* AIM OF THE TASK:
Leave out the pictures and repeat everything else in the records exactly.

····················

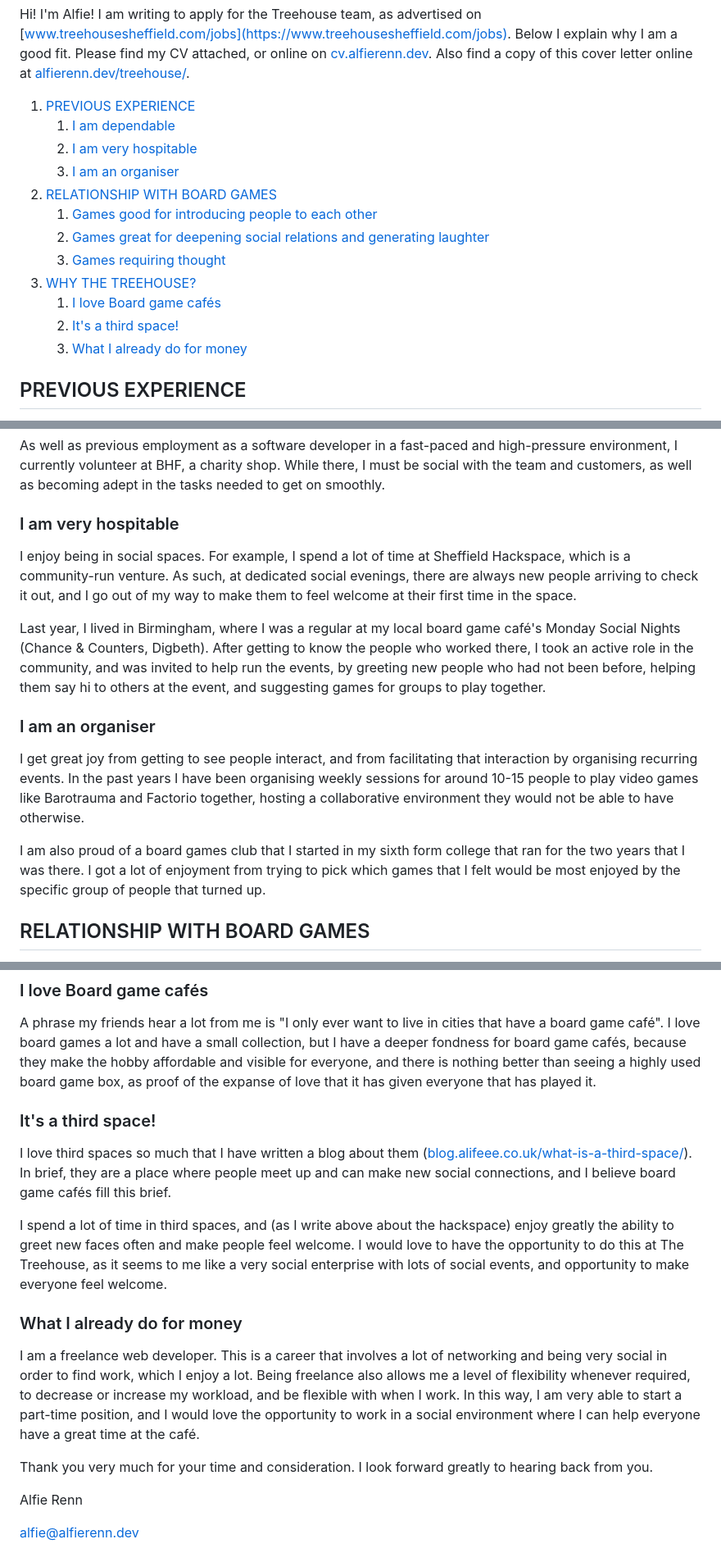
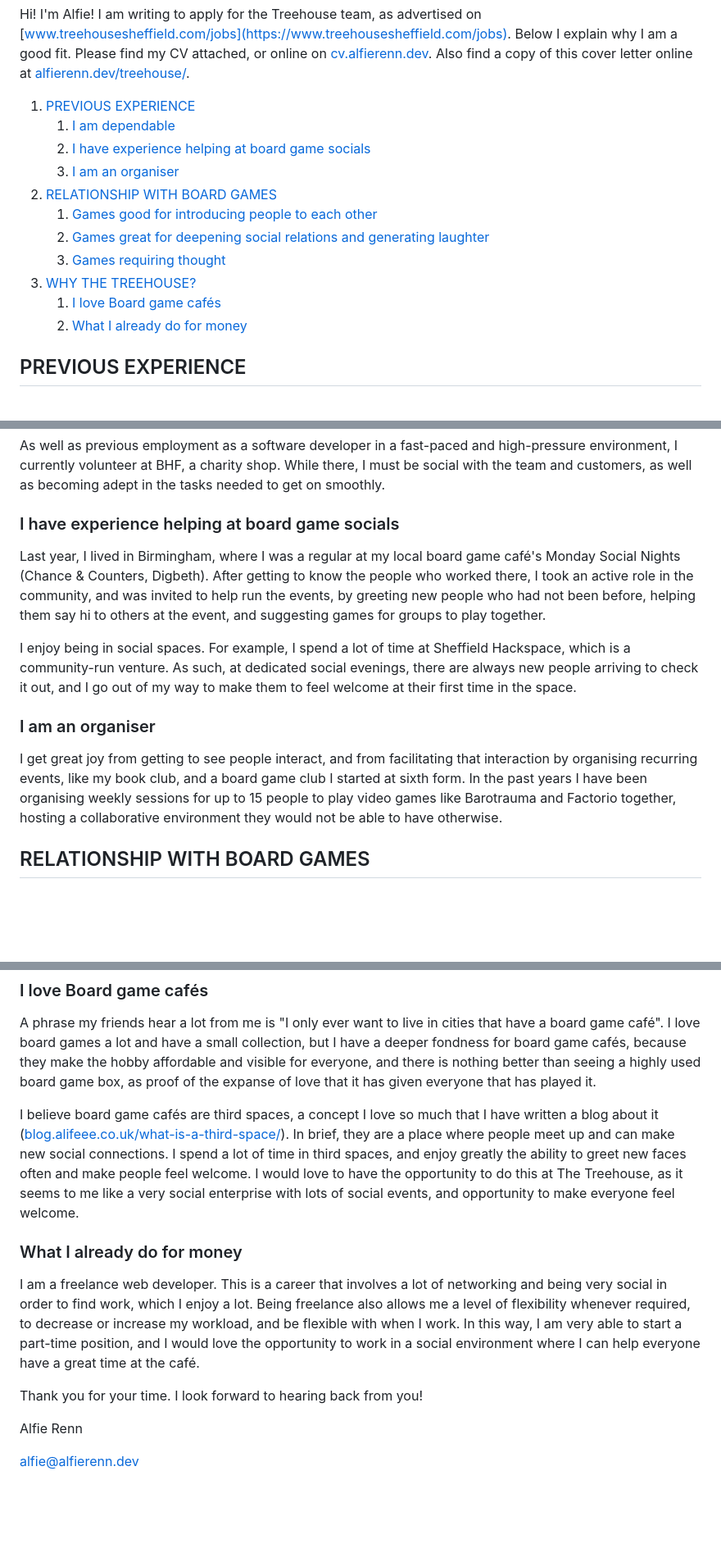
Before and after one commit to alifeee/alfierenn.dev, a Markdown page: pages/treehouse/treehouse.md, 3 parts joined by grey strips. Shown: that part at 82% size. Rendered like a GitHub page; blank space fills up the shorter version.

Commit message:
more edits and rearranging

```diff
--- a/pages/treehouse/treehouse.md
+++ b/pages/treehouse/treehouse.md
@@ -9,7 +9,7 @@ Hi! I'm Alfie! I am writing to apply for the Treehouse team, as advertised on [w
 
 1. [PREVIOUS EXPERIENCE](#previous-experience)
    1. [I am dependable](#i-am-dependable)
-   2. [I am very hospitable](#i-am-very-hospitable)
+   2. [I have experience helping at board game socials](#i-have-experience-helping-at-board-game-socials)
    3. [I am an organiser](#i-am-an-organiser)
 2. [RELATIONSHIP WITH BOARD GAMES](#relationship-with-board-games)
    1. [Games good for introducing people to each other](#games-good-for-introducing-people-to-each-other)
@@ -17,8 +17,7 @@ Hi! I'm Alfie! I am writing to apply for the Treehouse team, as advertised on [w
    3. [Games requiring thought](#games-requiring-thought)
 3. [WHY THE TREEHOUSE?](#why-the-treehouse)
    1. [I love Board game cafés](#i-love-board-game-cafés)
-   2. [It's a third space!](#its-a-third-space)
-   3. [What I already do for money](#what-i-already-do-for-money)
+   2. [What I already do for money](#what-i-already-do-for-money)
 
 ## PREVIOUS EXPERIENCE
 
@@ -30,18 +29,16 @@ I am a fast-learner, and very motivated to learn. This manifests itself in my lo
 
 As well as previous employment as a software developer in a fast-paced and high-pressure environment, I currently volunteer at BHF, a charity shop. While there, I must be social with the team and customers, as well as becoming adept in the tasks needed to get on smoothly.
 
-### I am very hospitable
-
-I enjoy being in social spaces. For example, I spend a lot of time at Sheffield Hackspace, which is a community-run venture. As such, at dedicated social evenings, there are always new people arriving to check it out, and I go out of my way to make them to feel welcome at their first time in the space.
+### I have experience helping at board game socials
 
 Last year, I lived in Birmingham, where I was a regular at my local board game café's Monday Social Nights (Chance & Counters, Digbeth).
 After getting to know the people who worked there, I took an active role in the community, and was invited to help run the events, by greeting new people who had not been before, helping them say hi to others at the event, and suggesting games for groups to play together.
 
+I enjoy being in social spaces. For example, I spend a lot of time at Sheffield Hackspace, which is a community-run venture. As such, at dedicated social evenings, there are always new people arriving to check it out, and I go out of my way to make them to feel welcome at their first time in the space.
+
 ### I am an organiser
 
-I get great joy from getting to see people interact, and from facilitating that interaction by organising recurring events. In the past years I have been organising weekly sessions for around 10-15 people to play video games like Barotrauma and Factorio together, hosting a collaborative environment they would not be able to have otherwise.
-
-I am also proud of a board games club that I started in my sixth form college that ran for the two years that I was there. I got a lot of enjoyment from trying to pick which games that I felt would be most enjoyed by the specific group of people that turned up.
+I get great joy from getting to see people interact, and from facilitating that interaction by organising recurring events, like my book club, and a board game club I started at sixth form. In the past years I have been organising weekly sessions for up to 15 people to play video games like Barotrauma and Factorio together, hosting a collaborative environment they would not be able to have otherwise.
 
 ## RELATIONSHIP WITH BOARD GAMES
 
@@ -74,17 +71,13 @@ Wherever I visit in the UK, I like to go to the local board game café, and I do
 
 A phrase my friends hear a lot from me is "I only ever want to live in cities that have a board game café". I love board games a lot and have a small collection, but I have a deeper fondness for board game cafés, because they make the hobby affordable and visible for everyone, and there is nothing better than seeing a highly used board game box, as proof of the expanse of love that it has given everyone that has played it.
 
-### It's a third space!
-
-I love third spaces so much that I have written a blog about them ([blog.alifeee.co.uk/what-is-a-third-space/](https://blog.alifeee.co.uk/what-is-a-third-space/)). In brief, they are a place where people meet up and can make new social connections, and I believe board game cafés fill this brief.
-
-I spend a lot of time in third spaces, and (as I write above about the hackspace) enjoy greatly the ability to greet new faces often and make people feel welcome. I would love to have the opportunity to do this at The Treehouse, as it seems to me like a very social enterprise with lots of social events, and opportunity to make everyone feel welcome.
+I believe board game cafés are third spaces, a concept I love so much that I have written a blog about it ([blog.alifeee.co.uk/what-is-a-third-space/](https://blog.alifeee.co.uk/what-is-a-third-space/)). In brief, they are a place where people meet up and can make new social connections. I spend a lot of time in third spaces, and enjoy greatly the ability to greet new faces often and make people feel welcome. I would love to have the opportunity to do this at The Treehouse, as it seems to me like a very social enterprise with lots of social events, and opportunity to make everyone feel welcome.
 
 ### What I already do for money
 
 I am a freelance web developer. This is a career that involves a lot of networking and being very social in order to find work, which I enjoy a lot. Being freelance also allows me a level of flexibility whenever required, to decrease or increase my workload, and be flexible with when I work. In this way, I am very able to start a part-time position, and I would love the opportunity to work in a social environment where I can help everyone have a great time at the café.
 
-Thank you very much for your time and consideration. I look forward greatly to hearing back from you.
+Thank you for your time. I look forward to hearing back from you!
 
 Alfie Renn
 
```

····················

* WORKED SOLUTION:
Before and after one commit to alifeee/alfierenn.dev, a Markdown page: pages/treehouse/treehouse.md, 3 parts joined by grey strips. Shown: that part at 82% size. Rendered like a GitHub page; blank space fills up the shorter version.

Commit message:
more edits and rearranging

```diff
--- a/pages/treehouse/treehouse.md
+++ b/pages/treehouse/treehouse.md
@@ -9,7 +9,7 @@ Hi! I'm Alfie! I am writing to apply for the Treehouse team, as advertised on [w
 
 1. [PREVIOUS EXPERIENCE](#previous-experience)
    1. [I am dependable](#i-am-dependable)
-   2. [I am very hospitable](#i-am-very-hospitable)
+   2. [I have experience helping at board game socials](#i-have-experience-helping-at-board-game-socials)
    3. [I am an organiser](#i-am-an-organiser)
 2. [RELATIONSHIP WITH BOARD GAMES](#relationship-with-board-games)
    1. [Games good for introducing people to each other](#games-good-for-introducing-people-to-each-other)
@@ -17,8 +17,7 @@ Hi! I'm Alfie! I am writing to apply for the Treehouse team, as advertised on [w
    3. [Games requiring thought](#games-requiring-thought)
 3. [WHY THE TREEHOUSE?](#why-the-treehouse)
    1. [I love Board game cafés](#i-love-board-game-cafés)
-   2. [It's a third space!](#its-a-third-space)
-   3. [What I already do for money](#what-i-already-do-for-money)
+   2. [What I already do for money](#what-i-already-do-for-money)
 
 ## PREVIOUS EXPERIENCE
 
@@ -30,18 +29,16 @@ I am a fast-learner, and very motivated to learn. This manifests itself in my lo
 
 As well as previous employment as a software developer in a fast-paced and high-pressure environment, I currently volunteer at BHF, a charity shop. While there, I must be social with the team and customers, as well as becoming adept in the tasks needed to get on smoothly.
 
-### I am very hospitable
-
-I enjoy being in social spaces. For example, I spend a lot of time at Sheffield Hackspace, which is a community-run venture. As such, at dedicated social evenings, there are always new people arriving to check it out, and I go out of my way to make them to feel welcome at their first time in the space.
+### I have experience helping at board game socials
 
 Last year, I lived in Birmingham, where I was a regular at my local board game café's Monday Social Nights (Chance & Counters, Digbeth).
 After getting to know the people who worked there, I took an active role in the community, and was invited to help run the events, by greeting new people who had not been before, helping them say hi to others at the event, and suggesting games for groups to play together.
 
+I enjoy being in social spaces. For example, I spend a lot of time at Sheffield Hackspace, which is a community-run venture. As such, at dedicated social evenings, there are always new people arriving to check it out, and I go out of my way to make them to feel welcome at their first time in the space.
+
 ### I am an organiser
 
-I get great joy from getting to see people interact, and from facilitating that interaction by organising recurring events. In the past years I have been organising weekly sessions for around 10-15 people to play video games like Barotrauma and Factorio together, hosting a collaborative environment they would not be able to have otherwise.
-
-I am also proud of a board games club that I started in my sixth form college that ran for the two years that I was there. I got a lot of enjoyment from trying to pick which games that I felt would be most enjoyed by the specific group of people that turned up.
+I get great joy from getting to see people interact, and from facilitating that interaction by organising recurring events, like my book club, and a board game club I started at sixth form. In the past years I have been organising weekly sessions for up to 15 people to play video games like Barotrauma and Factorio together, hosting a collaborative environment they would not be able to have otherwise.
 
 ## RELATIONSHIP WITH BOARD GAMES
 
@@ -74,17 +71,13 @@ Wherever I visit in the UK, I like to go to the local board game café, and I do
 
 A phrase my friends hear a lot from me is "I only ever want to live in cities that have a board game café". I love board games a lot and have a small collection, but I have a deeper fondness for board game cafés, because they make the hobby affordable and visible for everyone, and there is nothing better than seeing a highly used board game box, as proof of the expanse of love that it has given everyone that has played it.
 
-### It's a third space!
-
-I love third spaces so much that I have written a blog about them ([blog.alifeee.co.uk/what-is-a-third-space/](https://blog.alifeee.co.uk/what-is-a-third-space/)). In brief, they are a place where people meet up and can make new social connections, and I believe board game cafés fill this brief.
-
-I spend a lot of time in third spaces, and (as I write above about the hackspace) enjoy greatly the ability to greet new faces often and make people feel welcome. I would love to have the opportunity to do this at The Treehouse, as it seems to me like a very social enterprise with lots of social events, and opportunity to make everyone feel welcome.
+I believe board game cafés are third spaces, a concept I love so much that I have written a blog about it ([blog.alifeee.co.uk/what-is-a-third-space/](https://blog.alifeee.co.uk/what-is-a-third-space/)). In brief, they are a place where people meet up and can make new social connections. I spend a lot of time in third spaces, and enjoy greatly the ability to greet new faces often and make people feel welcome. I would love to have the opportunity to do this at The Treehouse, as it seems to me like a very social enterprise with lots of social events, and opportunity to make everyone feel welcome.
 
 ### What I already do for money
 
 I am a freelance web developer. This is a career that involves a lot of networking and being very social in order to find work, which I enjoy a lot. Being freelance also allows me a level of flexibility whenever required, to decrease or increase my workload, and be flexible with when I work. In this way, I am very able to start a part-time position, and I would love the opportunity to work in a social environment where I can help everyone have a great time at the café.
 
-Thank you very much for your time and consideration. I look forward greatly to hearing back from you.
+Thank you for your time. I look forward to hearing back from you!
 
 Alfie Renn
 
```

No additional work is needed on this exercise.